My grandmother raised chickens and turkeys. The former deposited their pyramids of leavings under her house, which rested on brick pedestals. It was an old farm house, surrounded on one side by cornfields, on the other a dirt road and sandy yards. Now that I remember those aromatic pyramids, I'm amazed at their construction! And frightened, too. I used to have nightmares about being trapped under the house!
Her sandy yard was home to grasshoppers and bees who couldn't resist her lantana, petunias, and other assorted flowers. She would go out to the chicken yard, grab a chicken, and well---wring its neck. She was good at it. Then she plucked and singed it, brought it inside to her kitchen counter, and turned it into a fryer, its assorted parts ready to be dipped into seasoned (highly salted and peppered1) flour and fried.
Yesterday I found a bargain at Ingles! Organic hens reduced by nearly 75% so that they could be sold by the 4th of July. I couldn't resist, so I bought two. This morning I got to work quartering, sawing through joints, doing the old-fashioned work that women no longer do, buying their chickens already boned, skinned, turned into portions ready to fry, grill, and bake.
What my grandmother did every single day, I did this morning, as if learning a new skill. A revelation, really, when I think of the time it took. Preparing a chicken would have taken time my grandmother could have spent on facebook or twitter. Or checking email if she lived today! Left over bones and giblets I boiled to make stock.
My poor grandmother. Standing in her kitchen cutting and dredging chicken parts when she could have been surfing the internet!
She made jelly and jam this time of year too, sweating into her pot of plum or mayhaw or blackberry juice. I'm not going to sweat over the plums I bought yesterday. I'm making freezer jam. No stirring and stirring until the syrup spins a thread. We like freezer jam, and as long as we have electricity, I'll keep making it, but what would happen if we no longer had the electrical grid to depend upon? Would I know how to can? I would know, I think, how to put away preserves and jellies, but as much as I love them, how could one survive on jam alone?
I marvel at how much my grandmother knew how to do, how much I once knew how to do but now no longer have the energy or the facility with which to do it. I sit here typing text into a blog whose workings of which I have not the slightest understanding. So much of my world seems beyond me, a technological mystery.
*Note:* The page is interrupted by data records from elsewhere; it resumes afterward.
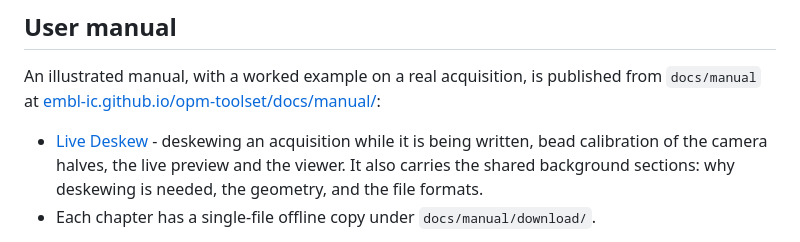
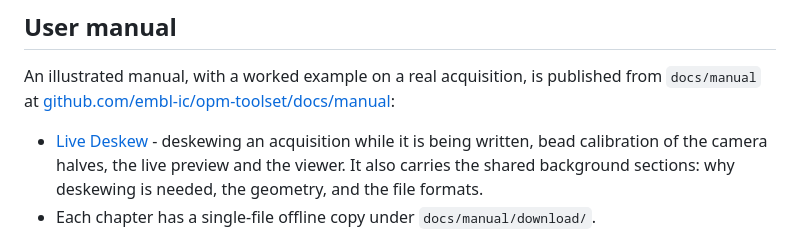
Before and after one commit to embl-ic/opm-toolset, a Markdown page: README.md, the part around one of its changes. Rendered like a GitHub page.

Commit message:
Update README links to point to GitHub

```diff
--- a/README.md
+++ b/README.md
@@ -6,5 +6,5 @@ Interactive and automated Fiji/ImageJ tools for OPM data processing.
 
 An illustrated manual, with a worked example on a real acquisition, is published from
 `docs/manual` at
-[embl-ic.github.io/opm-toolset/docs/manual/](https://embl-ic.github.io/opm-toolset/docs/manual/):
+[github.com/embl-ic/opm-toolset/docs/manual](https://github.com/embl-ic/opm-toolset/docs/manual/):
 
```
Also changed, not shown: other parts of README.md (+1 -1 lines).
My grandmother's world remains that richest of mysteries, one to which I can return in memory, marveling at how the the window light transformed the ancient linoleum, how the door still opens onto ways we can survive and beyond that, live within our means in a landscape in which we are no longer strangers.